▶ Task data:

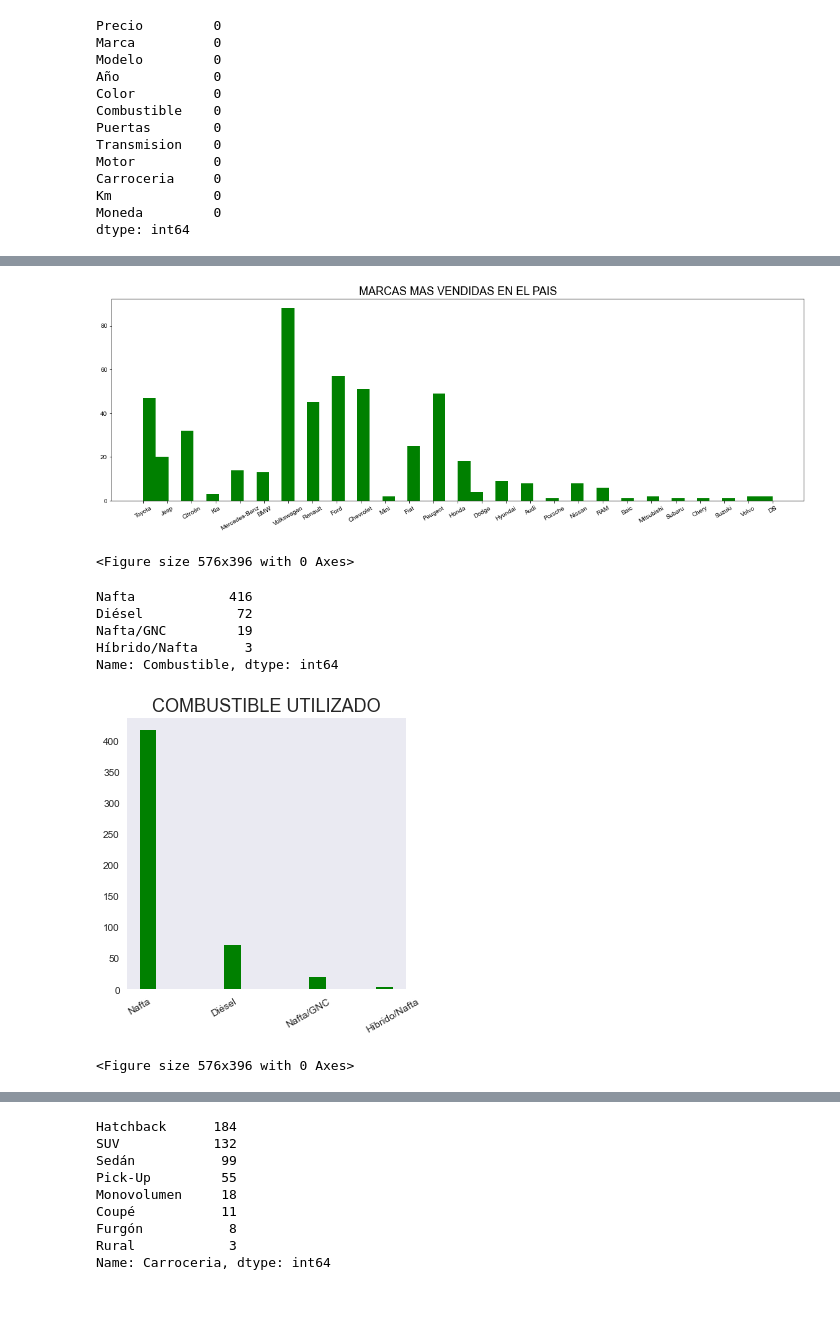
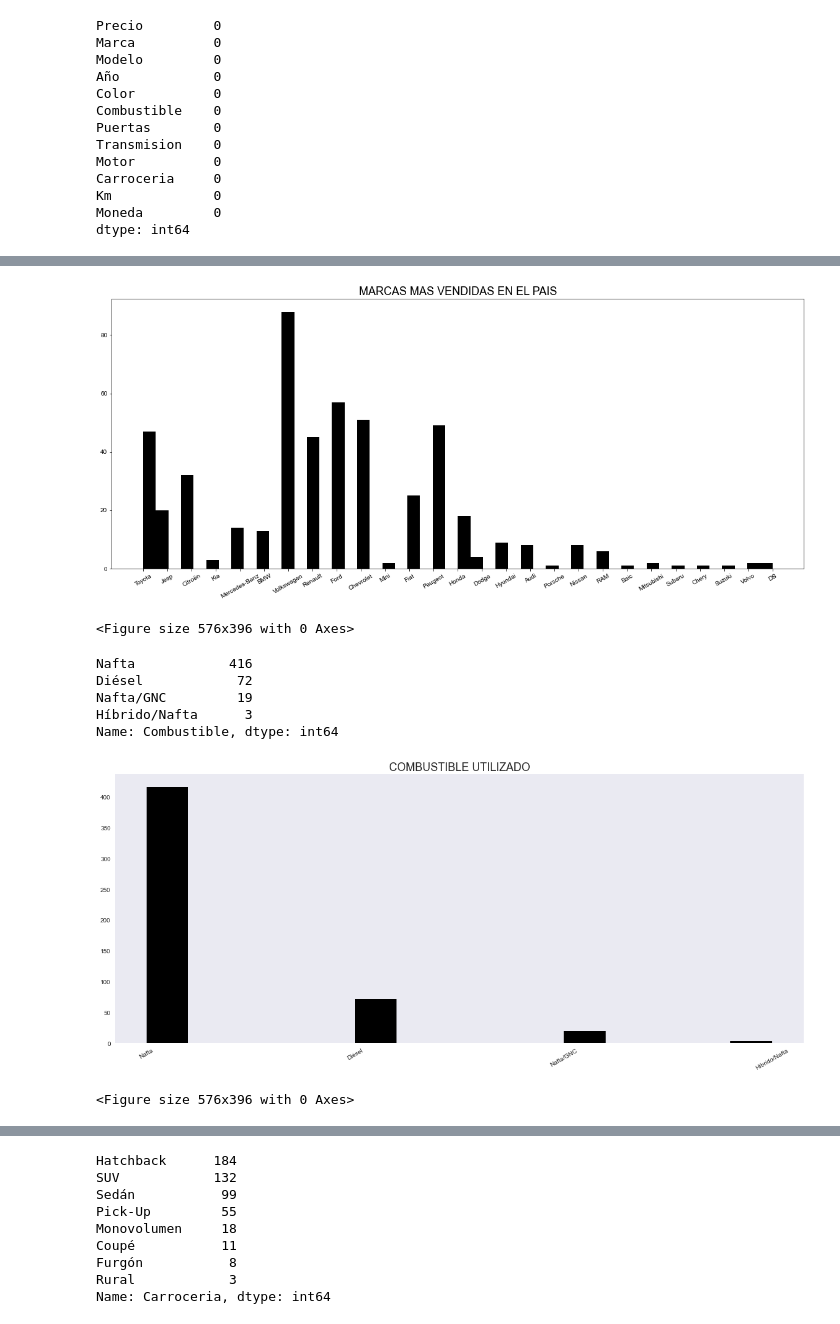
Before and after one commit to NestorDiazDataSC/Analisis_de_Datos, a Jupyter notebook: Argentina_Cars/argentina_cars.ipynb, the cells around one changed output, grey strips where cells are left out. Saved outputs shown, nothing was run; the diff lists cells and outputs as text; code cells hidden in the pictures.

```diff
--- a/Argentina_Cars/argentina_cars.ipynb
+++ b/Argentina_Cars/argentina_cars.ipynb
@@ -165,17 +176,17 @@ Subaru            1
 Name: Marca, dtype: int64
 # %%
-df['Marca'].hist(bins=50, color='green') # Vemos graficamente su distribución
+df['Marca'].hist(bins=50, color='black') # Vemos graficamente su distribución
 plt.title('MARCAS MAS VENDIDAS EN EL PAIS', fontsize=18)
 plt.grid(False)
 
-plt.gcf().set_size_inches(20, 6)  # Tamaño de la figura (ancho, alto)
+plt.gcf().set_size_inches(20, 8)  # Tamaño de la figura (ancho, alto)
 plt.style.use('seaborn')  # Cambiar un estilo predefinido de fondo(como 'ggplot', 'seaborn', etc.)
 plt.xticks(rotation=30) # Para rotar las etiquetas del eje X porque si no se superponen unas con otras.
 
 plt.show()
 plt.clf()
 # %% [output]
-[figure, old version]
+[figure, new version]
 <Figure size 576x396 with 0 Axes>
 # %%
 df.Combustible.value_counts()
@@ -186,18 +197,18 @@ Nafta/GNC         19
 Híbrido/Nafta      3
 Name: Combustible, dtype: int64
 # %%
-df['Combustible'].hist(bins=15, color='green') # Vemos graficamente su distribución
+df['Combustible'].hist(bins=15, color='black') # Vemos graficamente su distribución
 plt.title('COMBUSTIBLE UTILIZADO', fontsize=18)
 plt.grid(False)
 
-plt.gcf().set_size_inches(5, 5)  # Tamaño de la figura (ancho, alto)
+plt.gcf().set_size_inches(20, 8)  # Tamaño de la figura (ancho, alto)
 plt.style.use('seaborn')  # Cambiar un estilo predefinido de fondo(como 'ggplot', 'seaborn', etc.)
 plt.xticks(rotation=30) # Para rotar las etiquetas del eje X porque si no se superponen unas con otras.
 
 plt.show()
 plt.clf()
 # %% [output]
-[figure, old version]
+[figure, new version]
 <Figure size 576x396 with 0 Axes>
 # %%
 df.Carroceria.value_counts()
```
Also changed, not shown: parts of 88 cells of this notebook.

* * *

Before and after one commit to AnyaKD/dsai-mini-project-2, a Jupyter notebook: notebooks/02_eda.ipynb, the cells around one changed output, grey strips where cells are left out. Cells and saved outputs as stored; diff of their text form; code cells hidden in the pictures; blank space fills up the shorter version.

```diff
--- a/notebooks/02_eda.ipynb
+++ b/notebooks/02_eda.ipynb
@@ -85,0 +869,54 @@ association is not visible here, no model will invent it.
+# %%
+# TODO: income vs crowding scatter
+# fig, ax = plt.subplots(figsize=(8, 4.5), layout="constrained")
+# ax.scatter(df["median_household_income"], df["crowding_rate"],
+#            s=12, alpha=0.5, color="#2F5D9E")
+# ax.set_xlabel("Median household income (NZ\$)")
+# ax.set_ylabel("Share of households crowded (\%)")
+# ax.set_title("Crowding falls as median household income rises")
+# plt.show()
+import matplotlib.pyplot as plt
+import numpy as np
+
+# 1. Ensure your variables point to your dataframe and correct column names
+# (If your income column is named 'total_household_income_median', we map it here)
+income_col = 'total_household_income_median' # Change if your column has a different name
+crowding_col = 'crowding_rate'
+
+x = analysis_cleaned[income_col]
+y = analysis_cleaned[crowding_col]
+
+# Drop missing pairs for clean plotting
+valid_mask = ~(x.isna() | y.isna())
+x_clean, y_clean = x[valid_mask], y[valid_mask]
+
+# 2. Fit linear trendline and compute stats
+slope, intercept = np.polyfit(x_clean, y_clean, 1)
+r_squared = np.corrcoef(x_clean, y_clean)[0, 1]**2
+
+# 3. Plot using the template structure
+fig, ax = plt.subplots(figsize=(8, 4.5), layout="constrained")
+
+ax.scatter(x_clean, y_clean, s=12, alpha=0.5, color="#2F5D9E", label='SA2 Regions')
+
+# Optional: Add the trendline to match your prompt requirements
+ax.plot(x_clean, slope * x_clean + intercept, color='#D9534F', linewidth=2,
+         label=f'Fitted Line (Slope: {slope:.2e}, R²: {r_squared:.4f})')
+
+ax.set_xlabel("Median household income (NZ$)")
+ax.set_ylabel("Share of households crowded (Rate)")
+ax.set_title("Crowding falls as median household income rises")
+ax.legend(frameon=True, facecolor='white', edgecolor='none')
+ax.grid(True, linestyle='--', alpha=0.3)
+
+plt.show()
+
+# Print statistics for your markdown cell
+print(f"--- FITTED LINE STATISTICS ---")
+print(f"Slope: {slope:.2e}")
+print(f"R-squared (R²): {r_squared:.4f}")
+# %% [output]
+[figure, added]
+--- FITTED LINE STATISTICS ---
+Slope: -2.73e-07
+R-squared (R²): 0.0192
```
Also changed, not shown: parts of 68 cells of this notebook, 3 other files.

--

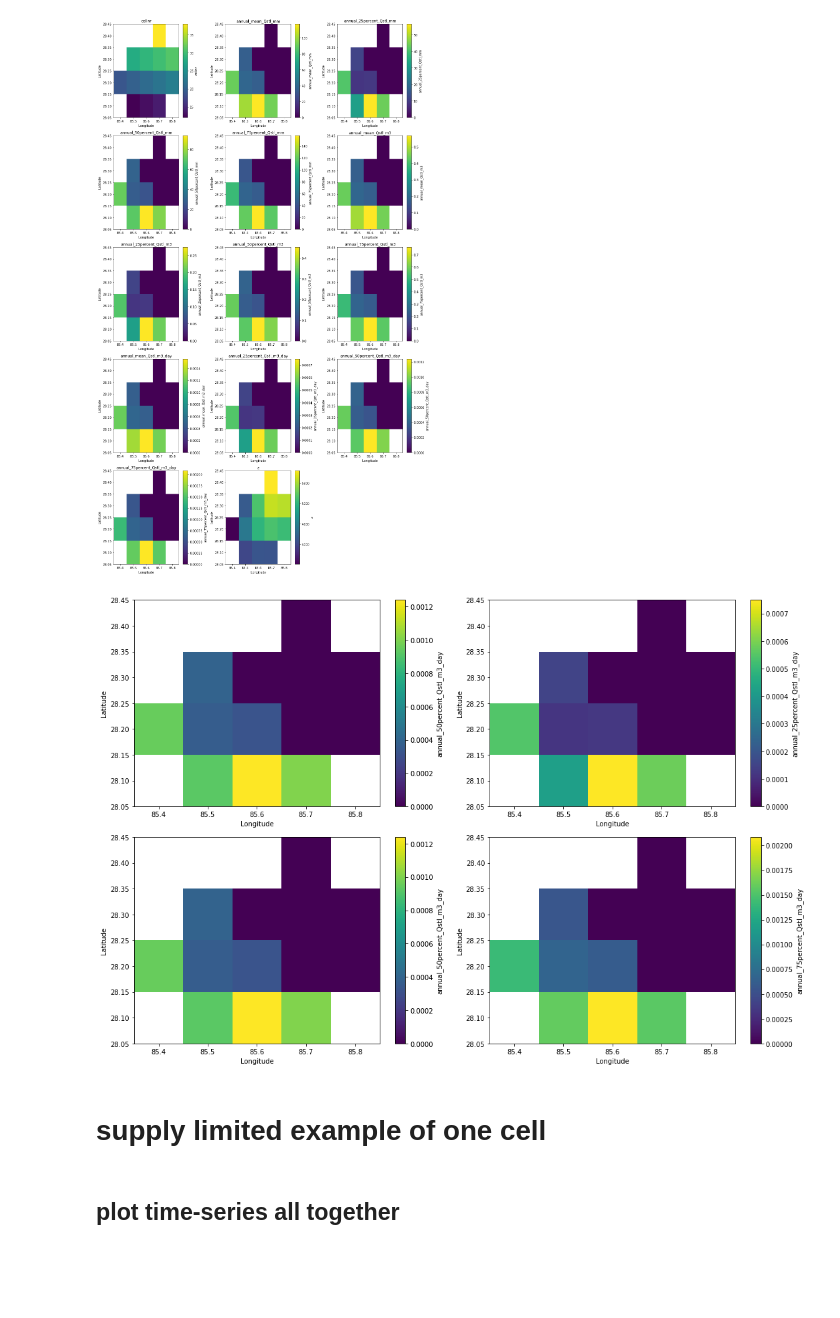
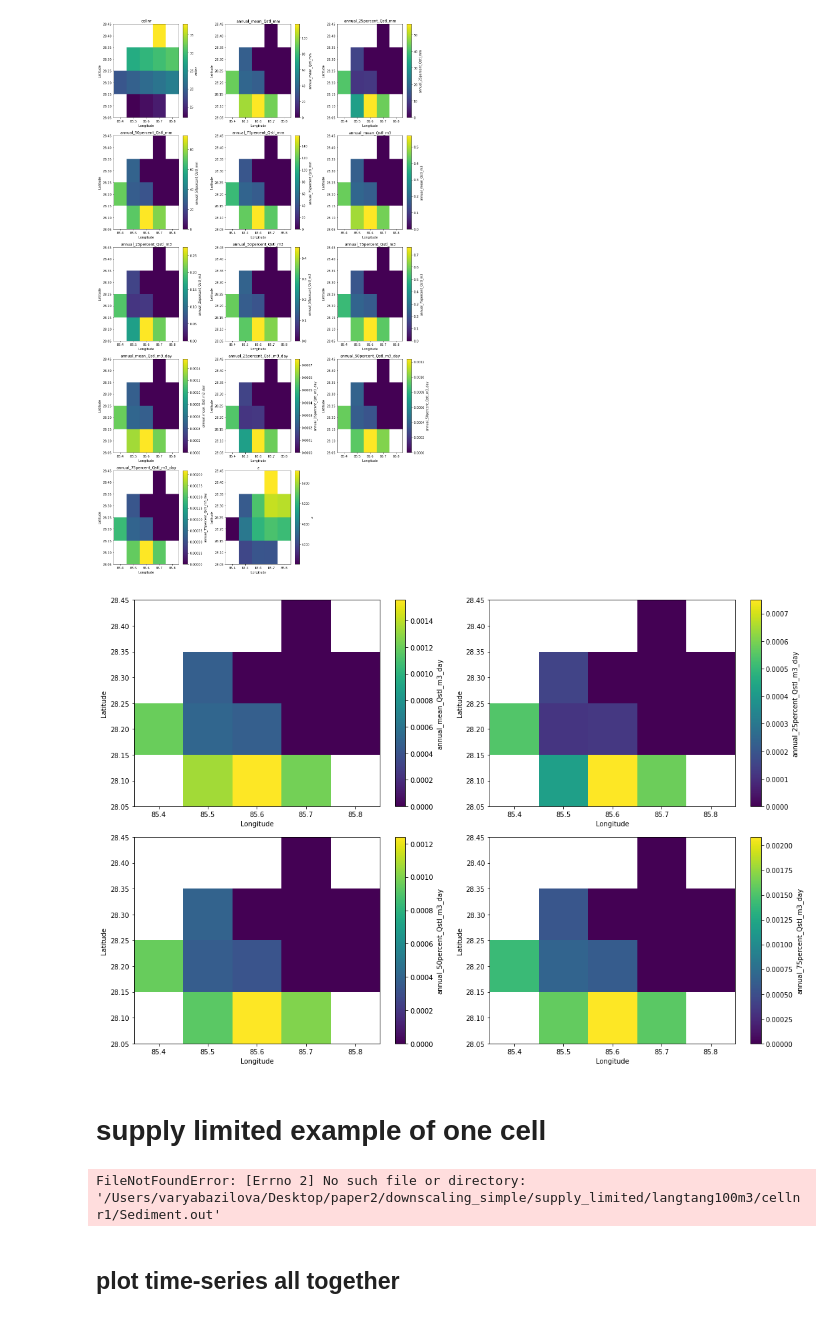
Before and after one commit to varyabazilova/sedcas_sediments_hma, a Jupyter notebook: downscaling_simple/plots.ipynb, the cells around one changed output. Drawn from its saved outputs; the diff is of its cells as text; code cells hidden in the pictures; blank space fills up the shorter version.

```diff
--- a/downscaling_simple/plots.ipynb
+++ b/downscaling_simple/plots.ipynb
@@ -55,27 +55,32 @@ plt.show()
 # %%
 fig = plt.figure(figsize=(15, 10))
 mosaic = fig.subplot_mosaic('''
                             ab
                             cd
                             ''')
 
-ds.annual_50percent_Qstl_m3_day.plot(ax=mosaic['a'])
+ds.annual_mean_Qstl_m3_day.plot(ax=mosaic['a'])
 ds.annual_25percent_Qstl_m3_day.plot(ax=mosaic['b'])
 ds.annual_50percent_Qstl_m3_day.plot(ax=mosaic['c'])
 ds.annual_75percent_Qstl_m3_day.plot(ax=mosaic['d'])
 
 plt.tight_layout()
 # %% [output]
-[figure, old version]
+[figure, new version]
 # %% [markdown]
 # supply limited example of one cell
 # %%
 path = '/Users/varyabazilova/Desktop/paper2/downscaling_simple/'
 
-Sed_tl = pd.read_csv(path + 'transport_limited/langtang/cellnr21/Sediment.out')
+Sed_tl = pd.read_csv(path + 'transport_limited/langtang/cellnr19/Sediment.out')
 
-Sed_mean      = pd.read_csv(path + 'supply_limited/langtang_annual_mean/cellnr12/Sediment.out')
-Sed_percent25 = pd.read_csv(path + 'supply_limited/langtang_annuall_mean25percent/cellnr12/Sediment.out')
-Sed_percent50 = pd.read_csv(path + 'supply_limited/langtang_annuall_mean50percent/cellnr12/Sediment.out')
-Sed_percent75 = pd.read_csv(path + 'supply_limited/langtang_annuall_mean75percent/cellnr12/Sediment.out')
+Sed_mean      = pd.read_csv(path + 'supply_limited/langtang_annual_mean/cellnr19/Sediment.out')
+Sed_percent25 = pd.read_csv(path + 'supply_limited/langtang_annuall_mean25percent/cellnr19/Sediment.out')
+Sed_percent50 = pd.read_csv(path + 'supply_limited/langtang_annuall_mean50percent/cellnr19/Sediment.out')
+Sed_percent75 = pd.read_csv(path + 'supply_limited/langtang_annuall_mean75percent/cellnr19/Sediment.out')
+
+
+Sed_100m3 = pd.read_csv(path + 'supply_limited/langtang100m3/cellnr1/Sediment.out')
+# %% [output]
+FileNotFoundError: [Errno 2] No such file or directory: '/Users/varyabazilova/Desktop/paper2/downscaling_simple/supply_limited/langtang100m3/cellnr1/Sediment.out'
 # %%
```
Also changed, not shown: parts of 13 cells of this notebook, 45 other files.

▶ Exercise details: Find the string "other" in the listing and return every line that holds it.

▶ Answer section:
Also changed, not shown: parts of 68 cells of this notebook, 3 other files.
Also changed, not shown: parts of 13 cells of this notebook, 45 other files.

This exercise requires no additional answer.